- [TASK ITEM] Without including any image, repeat every record exactly.

- [Records from a collection]
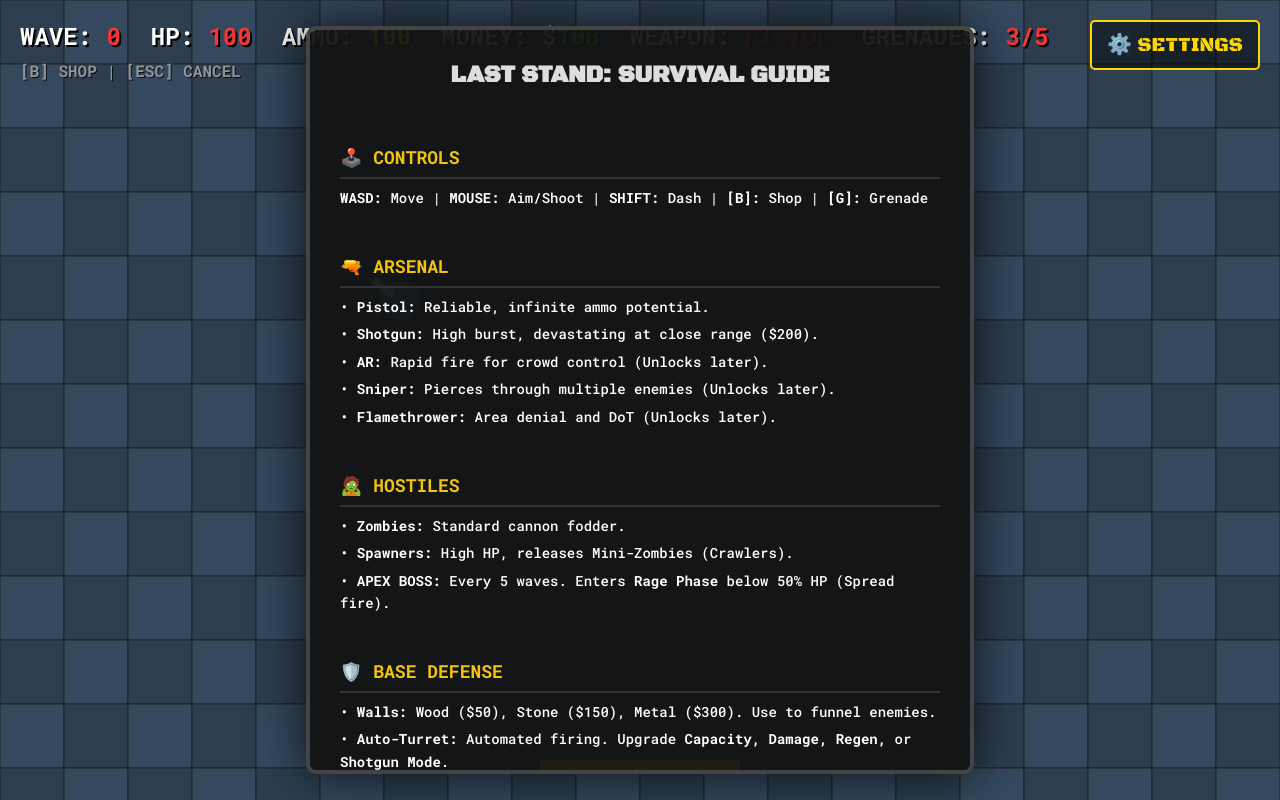
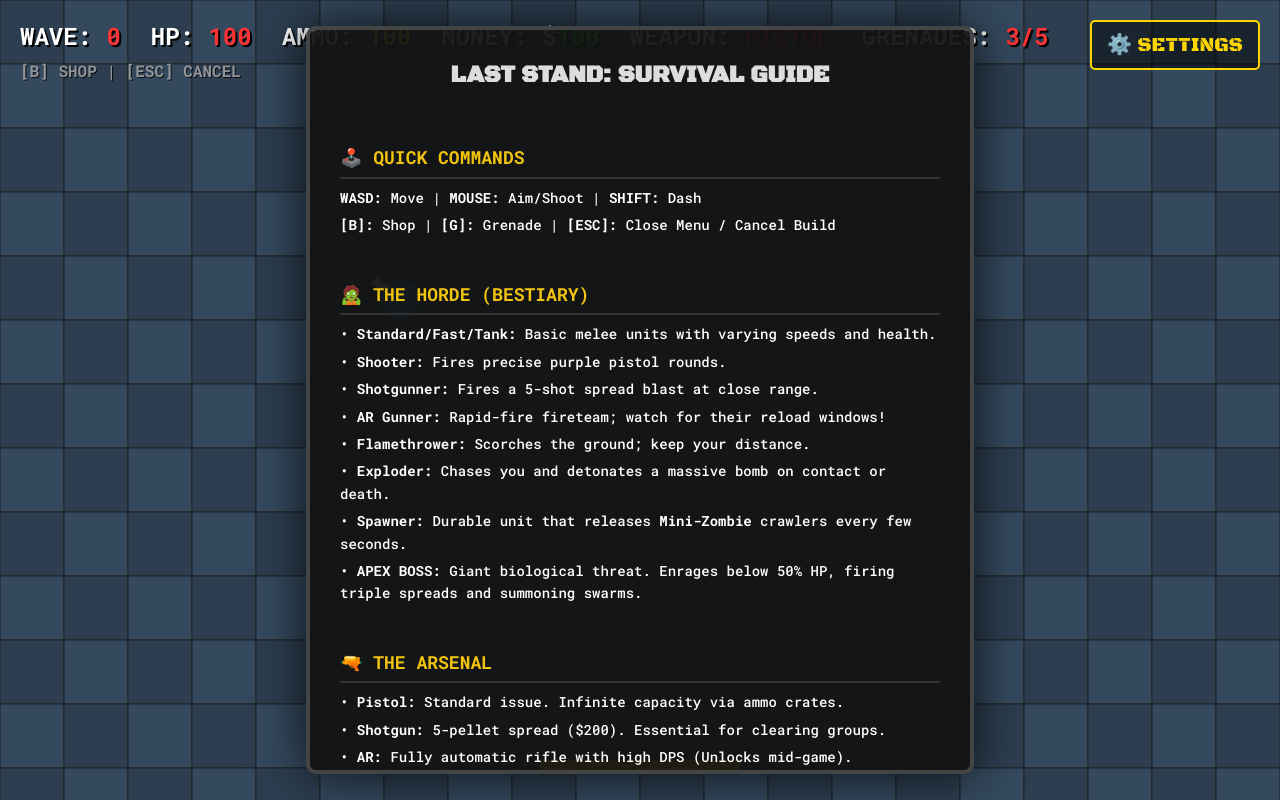
Before and after one commit to rishaandhir-polar/last-stand, a website: page index.html in a window 1280 px wide. Drawn offline with Linux system fonts and the light colour scheme; no server answers.

Commit message:
Feat: Complete Bestiary and structural update for Field Manual v1.0.5

```diff
--- a/app-version.json
+++ b/app-version.json
@@ -1,4 +1,4 @@
 {
-    "version": "1.0.4",
-    "timestamp": 1741997322000
+    "version": "1.0.5",
+    "timestamp": 1741997877000
 }
--- a/index.html
+++ b/index.html
@@ -24,29 +24,39 @@
             <h2>LAST STAND: SURVIVAL GUIDE</h2>
             <div class="manual-content">
                 <div class="manual-section">
-                    <h3>🕹️ CONTROLS</h3>
-                    <p><b>WASD:</b> Move | <b>MOUSE:</b> Aim/Shoot | <b>SHIFT:</b> Dash | <b>[B]:</b> Shop | <b>[G]:</b> Grenade</p>
+                    <h3>🕹️ QUICK COMMANDS</h3>
+                    <p><b>WASD:</b> Move | <b>MOUSE:</b> Aim/Shoot | <b>SHIFT:</b> Dash</p>
+                    <p><b>[B]:</b> Shop | <b>[G]:</b> Grenade | <b>[ESC]:</b> Close Menu / Cancel Build</p>
                 </div>
+
                 <div class="manual-section">
-                    <h3>🔫 ARSENAL</h3>
-                    <p>• <b>Pistol:</b> Reliable, infinite ammo potential.</p>
-                    <p>• <b>Shotgun:</b> High burst, devastating at close range ($200).</p>
-                    <p>• <b>AR:</b> Rapid fire for crowd control (Unlocks later).</p>
-                    <p>• <b>Sniper:</b> Pierces through multiple enemies (Unlocks later).</p>
-                    <p>• <b>Flamethrower:</b> Area denial and DoT (Unlocks later).</p>
+                    <h3>🧟 THE HORDE (BESTIARY)</h3>
+                    <p>• <b>Standard/Fast/Tank:</b> Basic melee units with varying speeds and health.</p>
+                    <p>• <b>Shooter:</b> Fires precise purple pistol rounds.</p>
+                    <p>• <b>Shotgunner:</b> Fires a 5-shot spread blast at close range.</p>
+                    <p>• <b>AR Gunner:</b> Rapid-fire fireteam; watch for their reload windows!</p>
+                    <p>• <b>Flamethrower:</b> Scorches the ground; keep your distance.</p>
+                    <p>• <b>Exploder:</b> Chases you and detonates a massive bomb on contact or death.</p>
+                    <p>• <b>Spawner:</b> Durable unit that releases <b>Mini-Zombie</b> crawlers every few seconds.</p>
+                    <p>• <b>APEX BOSS:</b> Giant biological threat. Enrages below 50% HP, firing triple spreads and summoning swarms.</p>
                 </div>
+
                 <div class="manual-section">
-                    <h3>🧟 HOSTILES</h3>
-                    <p>• <b>Zombies:</b> Standard cannon fodder.</p>
-                    <p>• <b>Spawners:</b> High HP, releases Mini-Zombies (Crawlers).</p>
-                    <p>• <b>APEX BOSS:</b> Every 5 waves. Enters <b>Rage Phase</b> below 50% HP (Spread fire).</p>
+                    <h3>🔫 THE ARSENAL</h3>
+                    <p>• <b>Pistol:</b> Standard issue. Infinite capacity via ammo crates.</p>
+                    <p>• <b>Shotgun:</b> 5-pellet spread ($200). Essential for clearing groups.</p>
+                    <p>• <b>AR:</b> Fully automatic rifle with high DPS (Unlocks mid-game).</p>
+                    <p>• <b>Sniper:</b> High-velocity rounds that pierce through lines of enemies.</p>
+                    <p>• <b>Flamethrower:</b> Continuous fire damage over time (Area denial).</p>
                 </div>
+
                 <div class="manual-section">
                     <h3>🛡️ BASE DEFENSE</h3>
-                    <p>• <b>Walls:</b> Wood ($50), Stone ($150), Metal ($300). Use to funnel enemies.</p>
-                    <p>• <b>Auto-Turret:</b> Automated firing. Upgrade <b>Capacity, Damage, Regen,</b> or <b>Shotgun Mode</b>.</p>
-                    <p>• <b>Traps:</b> <b>Landmines</b> ($80) for big booms, <b>Spikes</b> ($40) for continuous damage.</p>
-                    <p>• <b>Drones:</b> Mobile support. Supports Follow, Stay, and Manual piloting.</p>
+                    <p>• <b>Walls:</b> Funnel enemies into kill zones. Wood ($50) → Stone ($150) → Metal ($300).</p>
+                    <p>• <b>Auto-Turret:</b> Upgradable fixed defenses. Increase <b>Capacity, Damage,</b> enable <b>Regen,</b> or toggle <b>Shotgun Mode</b>.</p>
+                    <p>• <b>Landmines:</b> High-damage explosive traps ($80).</p>
+                    <p>• <b>Spikes:</b> Constant damage to anyone treading on them ($40).</p>
+                    <p>• <b>Combat Drones:</b> Flying support <b>($250)</b>. Can <b>Follow</b>, <b>Stay</b>, or be <b>Manually Piloted</b> with <b>[I, J, K, L]</b>.</p>
                 </div>
             </div>
             <button onclick="closeManual()" class="close-btn">LOCK AND LOAD!</button>
--- a/script.js
+++ b/script.js
@@ -16,7 +16,7 @@
         GAME.updateHUD(state);
 
         // Auto-Update Logic
-        GAME.currentVersion = "1.0.4";
+        GAME.currentVersion = "1.0.5";
         const checkForUpdates = async () => {
             try {
                 const response = await fetch('app-version.json?t=' + Date.now());
```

- [ANSWER SECTION]
Before and after one commit to rishaandhir-polar/last-stand, a website: page index.html in a window 1280 px wide. Drawn offline with Linux system fonts and the light colour scheme; no server answers.

Commit message:
Feat: Complete Bestiary and structural update for Field Manual v1.0.5

```diff
--- a/app-version.json
+++ b/app-version.json
@@ -1,4 +1,4 @@
 {
-    "version": "1.0.4",
-    "timestamp": 1741997322000
+    "version": "1.0.5",
+    "timestamp": 1741997877000
 }
--- a/index.html
+++ b/index.html
@@ -24,29 +24,39 @@
             <h2>LAST STAND: SURVIVAL GUIDE</h2>
             <div class="manual-content">
                 <div class="manual-section">
-                    <h3>🕹️ CONTROLS</h3>
-                    <p><b>WASD:</b> Move | <b>MOUSE:</b> Aim/Shoot | <b>SHIFT:</b> Dash | <b>[B]:</b> Shop | <b>[G]:</b> Grenade</p>
+                    <h3>🕹️ QUICK COMMANDS</h3>
+                    <p><b>WASD:</b> Move | <b>MOUSE:</b> Aim/Shoot | <b>SHIFT:</b> Dash</p>
+                    <p><b>[B]:</b> Shop | <b>[G]:</b> Grenade | <b>[ESC]:</b> Close Menu / Cancel Build</p>
                 </div>
+
                 <div class="manual-section">
-                    <h3>🔫 ARSENAL</h3>
-                    <p>• <b>Pistol:</b> Reliable, infinite ammo potential.</p>
-                    <p>• <b>Shotgun:</b> High burst, devastating at close range ($200).</p>
-                    <p>• <b>AR:</b> Rapid fire for crowd control (Unlocks later).</p>
-                    <p>• <b>Sniper:</b> Pierces through multiple enemies (Unlocks later).</p>
-                    <p>• <b>Flamethrower:</b> Area denial and DoT (Unlocks later).</p>
+                    <h3>🧟 THE HORDE (BESTIARY)</h3>
+                    <p>• <b>Standard/Fast/Tank:</b> Basic melee units with varying speeds and health.</p>
+                    <p>• <b>Shooter:</b> Fires precise purple pistol rounds.</p>
+                    <p>• <b>Shotgunner:</b> Fires a 5-shot spread blast at close range.</p>
+                    <p>• <b>AR Gunner:</b> Rapid-fire fireteam; watch for their reload windows!</p>
+                    <p>• <b>Flamethrower:</b> Scorches the ground; keep your distance.</p>
+                    <p>• <b>Exploder:</b> Chases you and detonates a massive bomb on contact or death.</p>
+                    <p>• <b>Spawner:</b> Durable unit that releases <b>Mini-Zombie</b> crawlers every few seconds.</p>
+                    <p>• <b>APEX BOSS:</b> Giant biological threat. Enrages below 50% HP, firing triple spreads and summoning swarms.</p>
                 </div>
+
                 <div class="manual-section">
-                    <h3>🧟 HOSTILES</h3>
-                    <p>• <b>Zombies:</b> Standard cannon fodder.</p>
-                    <p>• <b>Spawners:</b> High HP, releases Mini-Zombies (Crawlers).</p>
-                    <p>• <b>APEX BOSS:</b> Every 5 waves. Enters <b>Rage Phase</b> below 50% HP (Spread fire).</p>
+                    <h3>🔫 THE ARSENAL</h3>
+                    <p>• <b>Pistol:</b> Standard issue. Infinite capacity via ammo crates.</p>
+                    <p>• <b>Shotgun:</b> 5-pellet spread ($200). Essential for clearing groups.</p>
+                    <p>• <b>AR:</b> Fully automatic rifle with high DPS (Unlocks mid-game).</p>
+                    <p>• <b>Sniper:</b> High-velocity rounds that pierce through lines of enemies.</p>
+                    <p>• <b>Flamethrower:</b> Continuous fire damage over time (Area denial).</p>
                 </div>
+
                 <div class="manual-section">
                     <h3>🛡️ BASE DEFENSE</h3>
-                    <p>• <b>Walls:</b> Wood ($50), Stone ($150), Metal ($300). Use to funnel enemies.</p>
-                    <p>• <b>Auto-Turret:</b> Automated firing. Upgrade <b>Capacity, Damage, Regen,</b> or <b>Shotgun Mode</b>.</p>
-                    <p>• <b>Traps:</b> <b>Landmines</b> ($80) for big booms, <b>Spikes</b> ($40) for continuous damage.</p>
-                    <p>• <b>Drones:</b> Mobile support. Supports Follow, Stay, and Manual piloting.</p>
+                    <p>• <b>Walls:</b> Funnel enemies into kill zones. Wood ($50) → Stone ($150) → Metal ($300).</p>
+                    <p>• <b>Auto-Turret:</b> Upgradable fixed defenses. Increase <b>Capacity, Damage,</b> enable <b>Regen,</b> or toggle <b>Shotgun Mode</b>.</p>
+                    <p>• <b>Landmines:</b> High-damage explosive traps ($80).</p>
+                    <p>• <b>Spikes:</b> Constant damage to anyone treading on them ($40).</p>
+                    <p>• <b>Combat Drones:</b> Flying support <b>($250)</b>. Can <b>Follow</b>, <b>Stay</b>, or be <b>Manually Piloted</b> with <b>[I, J, K, L]</b>.</p>
                 </div>
             </div>
             <button onclick="closeManual()" class="close-btn">LOCK AND LOAD!</button>
--- a/script.js
+++ b/script.js
@@ -16,7 +16,7 @@
         GAME.updateHUD(state);
 
         // Auto-Update Logic
-        GAME.currentVersion = "1.0.4";
+        GAME.currentVersion = "1.0.5";
         const checkForUpdates = async () => {
             try {
                 const response = await fetch('app-version.json?t=' + Date.now());
```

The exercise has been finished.